Harvard Business Review (HBR) published a study showing how diversity in the workplace can unlock innovation and drive market growth. By surveying 1,800 professionals in leadership positions they concluded that companies that presented leaders with 2D diversity are 45% more likely to report a growth in market share and 70% more likely to capture a new market.
Do I have your attention now? Good.
You might be wondering, what is 2D diversity? There are two types of diversity that humans can have. One is inherent (gender, sexual orientation, ethnicity, etc.) and the other one is acquired (whenever you live abroad, interact with people different from you, etc.). In the HBR experiment, a leader with 2D would qualify if they had three traits of each.
They found that when a leader understands and values diverse employees, they are 3.5 times more likely to contribute out-of-the-box ideas which in turn creates a company that is twice as likely to unleash value-driven insights.
In another HBR article, Rock and Grant discuss how diversity makes teams smarter. They claim that by working with people who are different from us challenges our brains to think in new ways and improve performance. It’s been proven that diverse teams focus more on facts, process information more carefully and are more innovative. They tend to be less biased and challenge their assumptions even more.

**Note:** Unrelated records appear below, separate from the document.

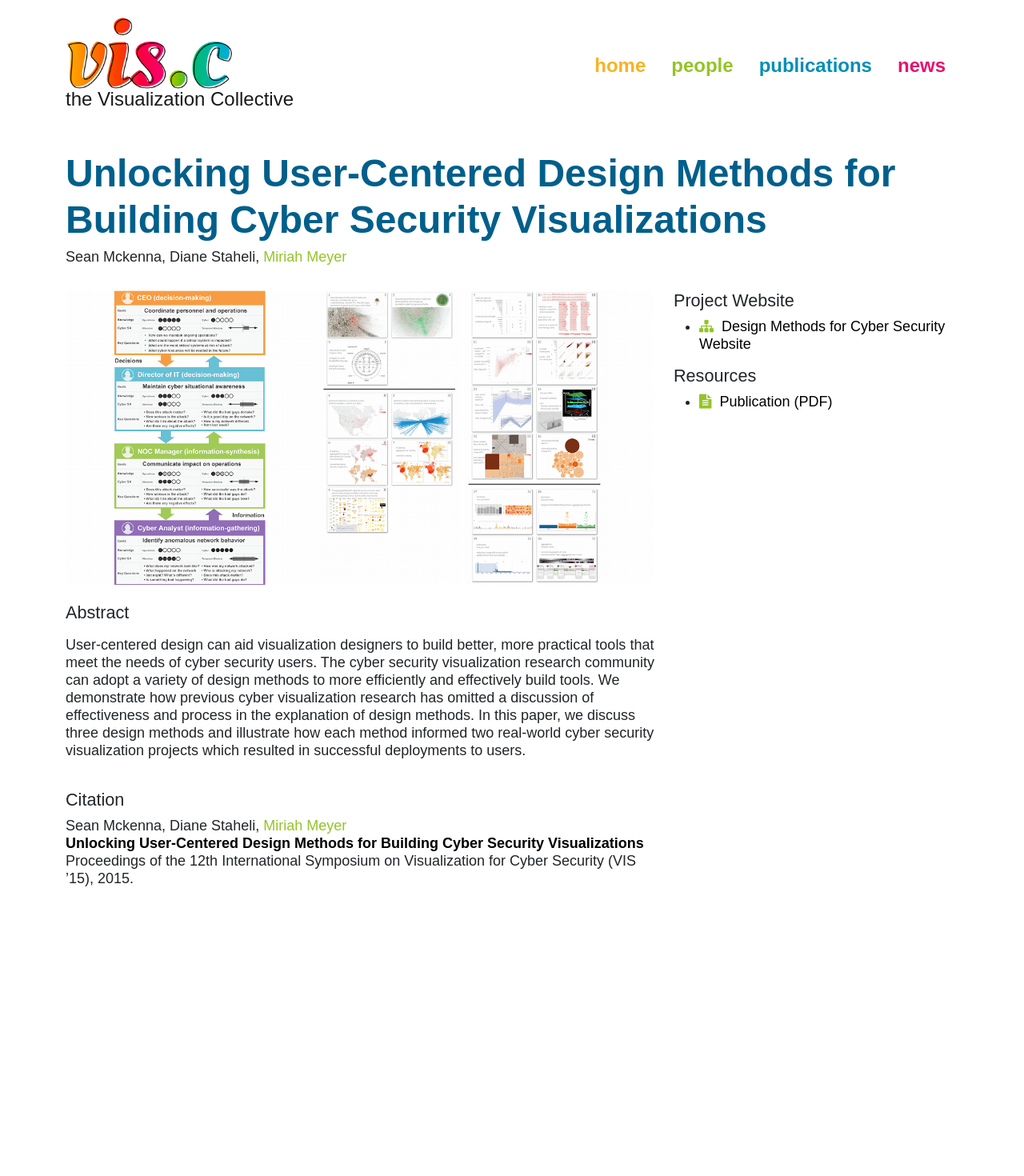
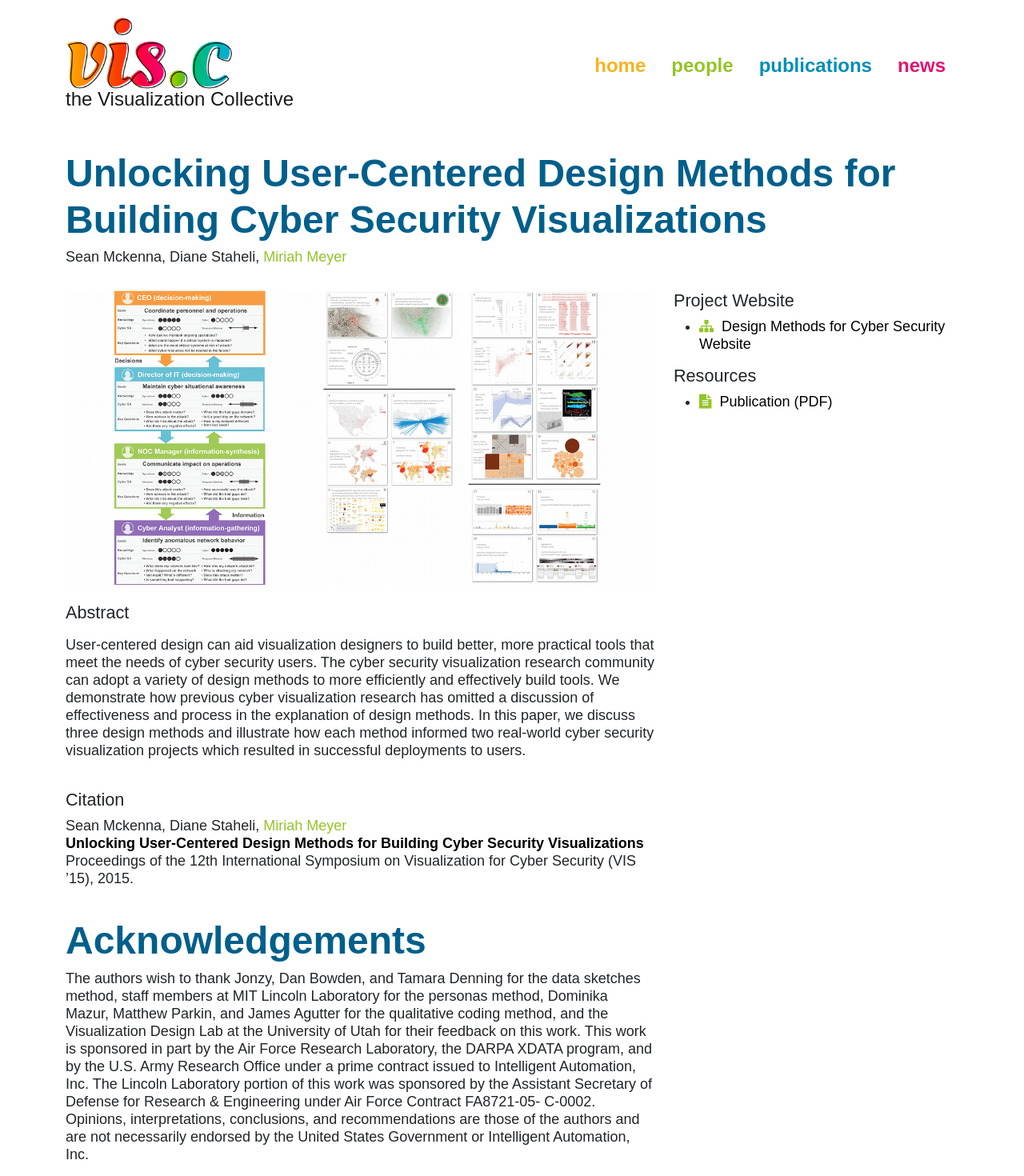
Before and after one commit to visidlab/visidlab.github.io, a Jekyll site: the page built from _publications/2015_vizsec_design-methods.md, in a window 1280 px wide. Shown: the whole page at 80% size. Built offline with Jekyll 4.4.1, drawn with Linux system fonts in a browser that asks for light colours; some web fonts are replaced; before the commit the page ends 1147 px from its top, so only the background shows below that.

Commit message:
Update 2015_vizsec_design-methods.md

```diff
--- a/_publications/2015_vizsec_design-methods.md
+++ b/_publications/2015_vizsec_design-methods.md
@@ -22,8 +22,23 @@ bib:
 
 external-project: http://mckennapsean.com/projects/vizsec-design-methods/
 
-pdf: 2015_vizsec_design-methods.pdf
+pdf: https://sci.utah.edu/~vdl/papers/2015_vizsec_design-methods.pdf
 
 abstract: "
 <p>User-centered design can aid visualization designers to build better, more practical tools that meet the needs of cyber security users. The cyber security visualization research community can adopt a variety of design methods to more efficiently and effectively build tools. We demonstrate how previous cyber visualization research has omitted a discussion of effectiveness and process in the explanation of design methods. In this paper, we discuss three design methods and illustrate how each method informed two real-world cyber security visualization projects which resulted in successful deployments to users.</p>"
 ---
+
+# Acknowledgements
+
+The authors wish to thank Jonzy, Dan Bowden, and Tamara Denning for the data sketches method, staff members at MIT Lincoln
+Laboratory for the personas method, Dominika Mazur, Matthew
+Parkin, and James Agutter for the qualitative coding method, and
+the Visualization Design Lab at the University of Utah for their
+feedback on this work. This work is sponsored in part by the Air
+Force Research Laboratory, the DARPA XDATA program, and by
+the U.S. Army Research Office under a prime contract issued to
+Intelligent Automation, Inc. The Lincoln Laboratory portion of
+this work was sponsored by the Assistant Secretary of Defense
+for Research & Engineering under Air Force Contract FA8721-05-
+C-0002. Opinions, interpretations, conclusions, and recommendations are those of the authors and are not necessarily endorsed by
+the United States Government or Intelligent Automation, Inc.
```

For our readers who are familiar with Scrum and have taken part in a poker sizing session, your head might be nodding in agreeance right now. There are so many tacit assumptions around a user story that unless discussed and challenged, teams would never be able to arrive to a consensus around the effort involved in it. For those who haven’t adopted Scrum (yet!), here is one of the dangers of having a unilateral view on how much effort would be involved in delivering a “certain” solution.
If assumptions remain unchecked the result could be that infamous rubber tire hanging from a tree instead of the rollercoaster you’ve been dreaming of. Not to mention the very inaccurate effort forecast that will keep your Project Manager very busy updating the Gantt chart. In these cases, I am confident that you would feel more confident partnering with a diverse, capable and empowered team before your solution is built and delivered.
It’s no coincidence that the biggest economic hubs have diversity in common. Think London, New York City, Singapore, Hong Kong and Sydney. Studies like Nathan & Lee’s have linked diversity with economic performance and social benefits. It confirms not only that teams with diverse leadership are more innovative, but also they have a positive correlation with entrepreneurship and are more likely to reach out to a more cosmopolitan population as potential clients.
Here at ProQuest, we are a team of 24 professionals representing over 14 different countries. We might take a little longer to achieve consensus on the path to follow as we challenge each other and think of alternative ways of doing things. The results are innovative solutions to bring our customers’ visions to life by unleashing the power of Salesforce.